----- Records to use

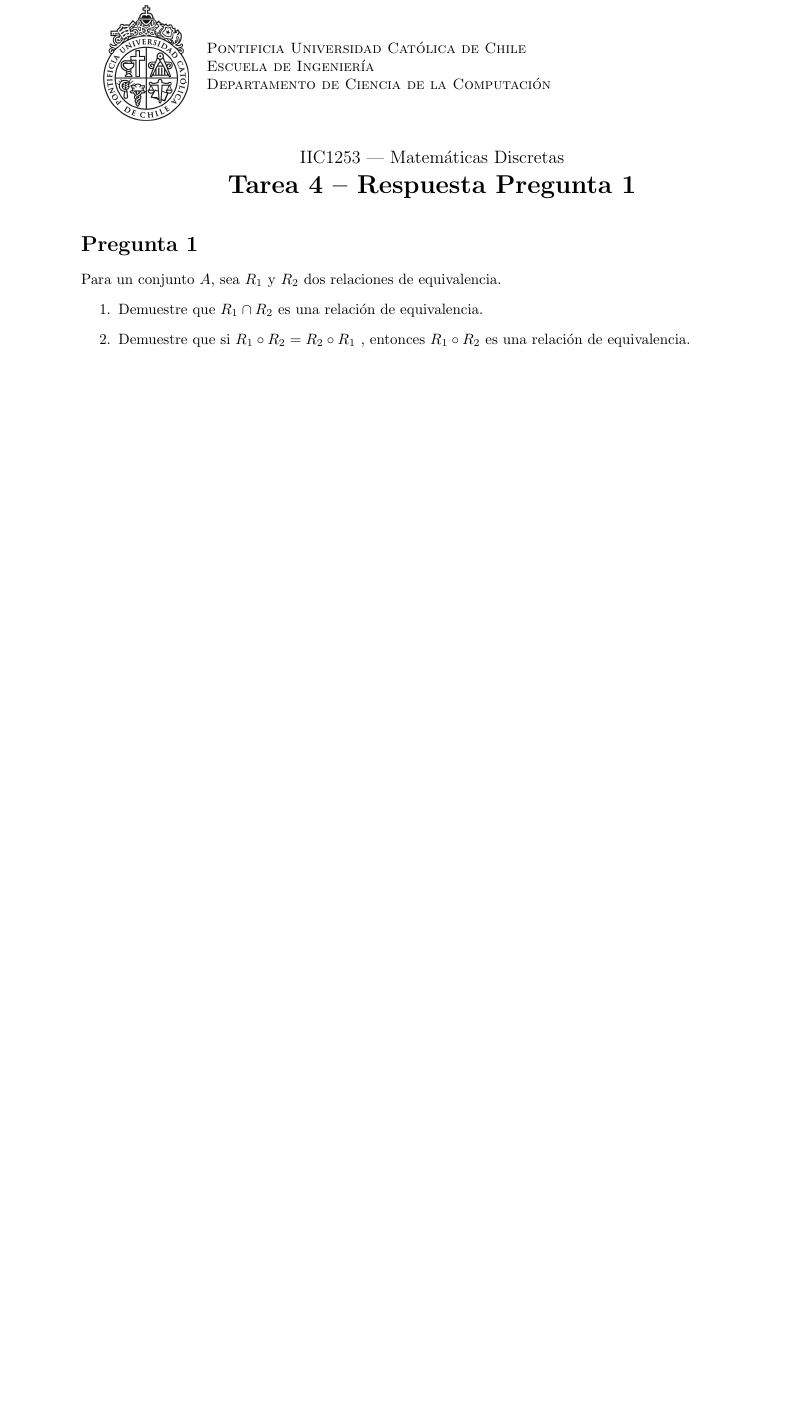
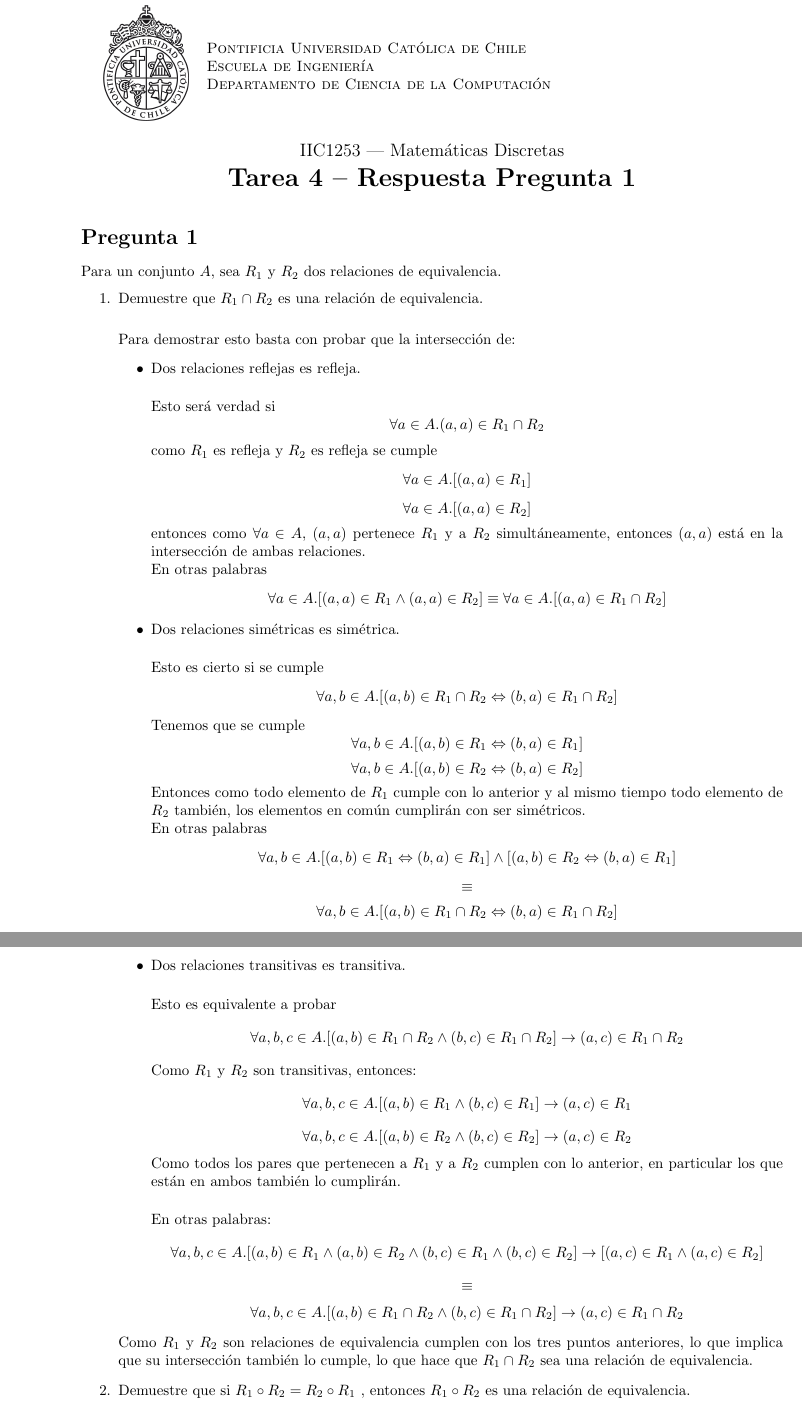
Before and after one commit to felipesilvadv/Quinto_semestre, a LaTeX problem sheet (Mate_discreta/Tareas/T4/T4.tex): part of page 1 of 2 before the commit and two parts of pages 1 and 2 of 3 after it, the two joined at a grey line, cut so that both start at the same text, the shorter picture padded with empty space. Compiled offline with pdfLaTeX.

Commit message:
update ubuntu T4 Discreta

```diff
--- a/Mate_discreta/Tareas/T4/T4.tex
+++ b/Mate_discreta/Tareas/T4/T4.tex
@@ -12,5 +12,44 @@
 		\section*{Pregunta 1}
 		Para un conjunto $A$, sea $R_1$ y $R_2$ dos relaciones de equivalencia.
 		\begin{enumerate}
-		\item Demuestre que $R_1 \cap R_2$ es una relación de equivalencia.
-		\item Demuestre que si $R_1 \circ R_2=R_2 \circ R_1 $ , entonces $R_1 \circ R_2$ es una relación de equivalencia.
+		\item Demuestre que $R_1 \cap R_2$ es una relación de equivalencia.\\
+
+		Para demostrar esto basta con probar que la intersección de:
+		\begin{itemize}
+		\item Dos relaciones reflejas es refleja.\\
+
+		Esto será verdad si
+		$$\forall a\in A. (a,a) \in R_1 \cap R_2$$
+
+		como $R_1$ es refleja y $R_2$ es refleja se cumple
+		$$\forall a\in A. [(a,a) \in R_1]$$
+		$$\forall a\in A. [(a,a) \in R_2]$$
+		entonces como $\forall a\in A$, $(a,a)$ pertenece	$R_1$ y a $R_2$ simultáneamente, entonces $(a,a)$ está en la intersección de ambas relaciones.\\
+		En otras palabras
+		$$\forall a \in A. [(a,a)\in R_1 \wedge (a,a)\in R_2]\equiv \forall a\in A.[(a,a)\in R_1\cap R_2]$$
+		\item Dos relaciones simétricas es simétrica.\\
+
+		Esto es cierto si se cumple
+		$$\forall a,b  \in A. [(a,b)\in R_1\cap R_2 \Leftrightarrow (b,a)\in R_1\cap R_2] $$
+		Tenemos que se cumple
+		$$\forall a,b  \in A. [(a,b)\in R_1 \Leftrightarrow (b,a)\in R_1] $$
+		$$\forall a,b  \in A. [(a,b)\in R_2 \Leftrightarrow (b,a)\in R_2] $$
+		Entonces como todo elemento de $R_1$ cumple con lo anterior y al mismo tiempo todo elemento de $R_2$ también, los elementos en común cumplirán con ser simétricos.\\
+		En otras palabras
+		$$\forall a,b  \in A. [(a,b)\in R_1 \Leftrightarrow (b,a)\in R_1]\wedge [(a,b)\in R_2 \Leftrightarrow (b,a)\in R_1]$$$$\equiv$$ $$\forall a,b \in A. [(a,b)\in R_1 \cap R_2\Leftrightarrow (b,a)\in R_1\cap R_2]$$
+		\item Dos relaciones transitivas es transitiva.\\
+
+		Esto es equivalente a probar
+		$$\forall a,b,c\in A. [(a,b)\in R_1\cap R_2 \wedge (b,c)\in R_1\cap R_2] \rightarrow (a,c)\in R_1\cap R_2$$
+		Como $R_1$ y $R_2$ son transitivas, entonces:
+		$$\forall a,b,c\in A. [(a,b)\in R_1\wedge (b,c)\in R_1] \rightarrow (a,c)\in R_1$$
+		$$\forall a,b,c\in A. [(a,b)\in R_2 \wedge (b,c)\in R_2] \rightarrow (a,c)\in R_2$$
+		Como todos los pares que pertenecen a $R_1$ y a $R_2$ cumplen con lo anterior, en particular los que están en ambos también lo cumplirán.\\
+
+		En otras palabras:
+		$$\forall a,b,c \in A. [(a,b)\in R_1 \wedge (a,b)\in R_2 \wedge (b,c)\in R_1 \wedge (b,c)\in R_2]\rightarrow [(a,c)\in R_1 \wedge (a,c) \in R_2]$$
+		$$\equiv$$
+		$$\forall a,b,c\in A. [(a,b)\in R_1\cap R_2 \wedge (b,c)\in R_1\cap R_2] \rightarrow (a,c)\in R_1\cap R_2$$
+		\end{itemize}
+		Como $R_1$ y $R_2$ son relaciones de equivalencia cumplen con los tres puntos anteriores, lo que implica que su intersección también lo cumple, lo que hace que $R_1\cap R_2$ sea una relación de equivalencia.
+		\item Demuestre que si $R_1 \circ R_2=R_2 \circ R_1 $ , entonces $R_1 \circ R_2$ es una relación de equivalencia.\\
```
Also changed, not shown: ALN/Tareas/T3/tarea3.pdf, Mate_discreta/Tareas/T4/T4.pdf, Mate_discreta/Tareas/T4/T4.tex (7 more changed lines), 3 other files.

----------

Every line in the listing that holds the string "intersección" should be copied out.

+		Para demostrar esto basta con probar que la intersección de:
+		entonces como $\forall a\in A$, $(a,a)$ pertenece	$R_1$ y a $R_2$ simultáneamente, entonces $(a,a)$ está en la intersección de ambas relaciones.\\
+		Como $R_1$ y $R_2$ son relaciones de equivalencia cumplen con los tres puntos anteriores, lo que implica que su intersección también lo cumple, lo que hace que $R_1\cap R_2$ sea una relación de equivalencia.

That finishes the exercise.